[Activity]: An exact reproduction of all the entries below is required.

*** Opening Material shown ***

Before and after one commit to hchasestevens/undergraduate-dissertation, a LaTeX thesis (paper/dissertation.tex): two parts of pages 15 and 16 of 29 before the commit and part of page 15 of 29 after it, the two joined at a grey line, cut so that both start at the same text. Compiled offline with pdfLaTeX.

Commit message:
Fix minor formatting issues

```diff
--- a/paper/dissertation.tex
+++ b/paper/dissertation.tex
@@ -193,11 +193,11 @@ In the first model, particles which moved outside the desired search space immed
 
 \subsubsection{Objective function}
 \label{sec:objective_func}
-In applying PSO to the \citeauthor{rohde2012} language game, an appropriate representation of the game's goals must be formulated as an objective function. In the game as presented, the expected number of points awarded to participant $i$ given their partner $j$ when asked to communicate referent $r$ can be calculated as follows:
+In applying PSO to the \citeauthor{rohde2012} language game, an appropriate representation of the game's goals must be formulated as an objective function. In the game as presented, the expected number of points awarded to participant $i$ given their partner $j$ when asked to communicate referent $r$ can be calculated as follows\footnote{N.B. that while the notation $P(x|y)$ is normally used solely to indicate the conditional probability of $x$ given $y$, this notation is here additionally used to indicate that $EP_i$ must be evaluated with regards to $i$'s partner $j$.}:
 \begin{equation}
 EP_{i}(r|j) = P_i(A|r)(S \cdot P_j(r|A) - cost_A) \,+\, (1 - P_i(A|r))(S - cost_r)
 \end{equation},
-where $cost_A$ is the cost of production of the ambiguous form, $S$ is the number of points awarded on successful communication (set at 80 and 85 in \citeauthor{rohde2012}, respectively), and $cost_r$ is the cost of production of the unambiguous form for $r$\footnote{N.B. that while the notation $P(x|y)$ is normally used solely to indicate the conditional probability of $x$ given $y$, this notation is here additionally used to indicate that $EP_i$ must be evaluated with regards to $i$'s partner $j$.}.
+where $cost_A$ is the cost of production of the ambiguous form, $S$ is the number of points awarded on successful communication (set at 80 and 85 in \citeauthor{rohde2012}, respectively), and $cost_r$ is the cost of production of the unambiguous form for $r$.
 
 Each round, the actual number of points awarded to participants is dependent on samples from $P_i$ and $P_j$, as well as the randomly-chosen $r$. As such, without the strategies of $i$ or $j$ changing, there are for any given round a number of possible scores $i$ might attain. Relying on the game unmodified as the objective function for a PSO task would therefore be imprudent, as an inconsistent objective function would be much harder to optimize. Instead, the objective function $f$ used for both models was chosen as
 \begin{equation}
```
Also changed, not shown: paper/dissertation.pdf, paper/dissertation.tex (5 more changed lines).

*** Closing Material shown ***

[Problem solution]:
Before and after one commit to hchasestevens/undergraduate-dissertation, a LaTeX thesis (paper/dissertation.tex): two parts of pages 15 and 16 of 29 before the commit and part of page 15 of 29 after it, the two joined at a grey line, cut so that both start at the same text. Compiled offline with pdfLaTeX.

Commit message:
Fix minor formatting issues

```diff
--- a/paper/dissertation.tex
+++ b/paper/dissertation.tex
@@ -193,11 +193,11 @@ In the first model, particles which moved outside the desired search space immed
 
 \subsubsection{Objective function}
 \label{sec:objective_func}
-In applying PSO to the \citeauthor{rohde2012} language game, an appropriate representation of the game's goals must be formulated as an objective function. In the game as presented, the expected number of points awarded to participant $i$ given their partner $j$ when asked to communicate referent $r$ can be calculated as follows:
+In applying PSO to the \citeauthor{rohde2012} language game, an appropriate representation of the game's goals must be formulated as an objective function. In the game as presented, the expected number of points awarded to participant $i$ given their partner $j$ when asked to communicate referent $r$ can be calculated as follows\footnote{N.B. that while the notation $P(x|y)$ is normally used solely to indicate the conditional probability of $x$ given $y$, this notation is here additionally used to indicate that $EP_i$ must be evaluated with regards to $i$'s partner $j$.}:
 \begin{equation}
 EP_{i}(r|j) = P_i(A|r)(S \cdot P_j(r|A) - cost_A) \,+\, (1 - P_i(A|r))(S - cost_r)
 \end{equation},
-where $cost_A$ is the cost of production of the ambiguous form, $S$ is the number of points awarded on successful communication (set at 80 and 85 in \citeauthor{rohde2012}, respectively), and $cost_r$ is the cost of production of the unambiguous form for $r$\footnote{N.B. that while the notation $P(x|y)$ is normally used solely to indicate the conditional probability of $x$ given $y$, this notation is here additionally used to indicate that $EP_i$ must be evaluated with regards to $i$'s partner $j$.}.
+where $cost_A$ is the cost of production of the ambiguous form, $S$ is the number of points awarded on successful communication (set at 80 and 85 in \citeauthor{rohde2012}, respectively), and $cost_r$ is the cost of production of the unambiguous form for $r$.
 
 Each round, the actual number of points awarded to participants is dependent on samples from $P_i$ and $P_j$, as well as the randomly-chosen $r$. As such, without the strategies of $i$ or $j$ changing, there are for any given round a number of possible scores $i$ might attain. Relying on the game unmodified as the objective function for a PSO task would therefore be imprudent, as an inconsistent objective function would be much harder to optimize. Instead, the objective function $f$ used for both models was chosen as
 \begin{equation}
```
Also changed, not shown: paper/dissertation.pdf, paper/dissertation.tex (5 more changed lines).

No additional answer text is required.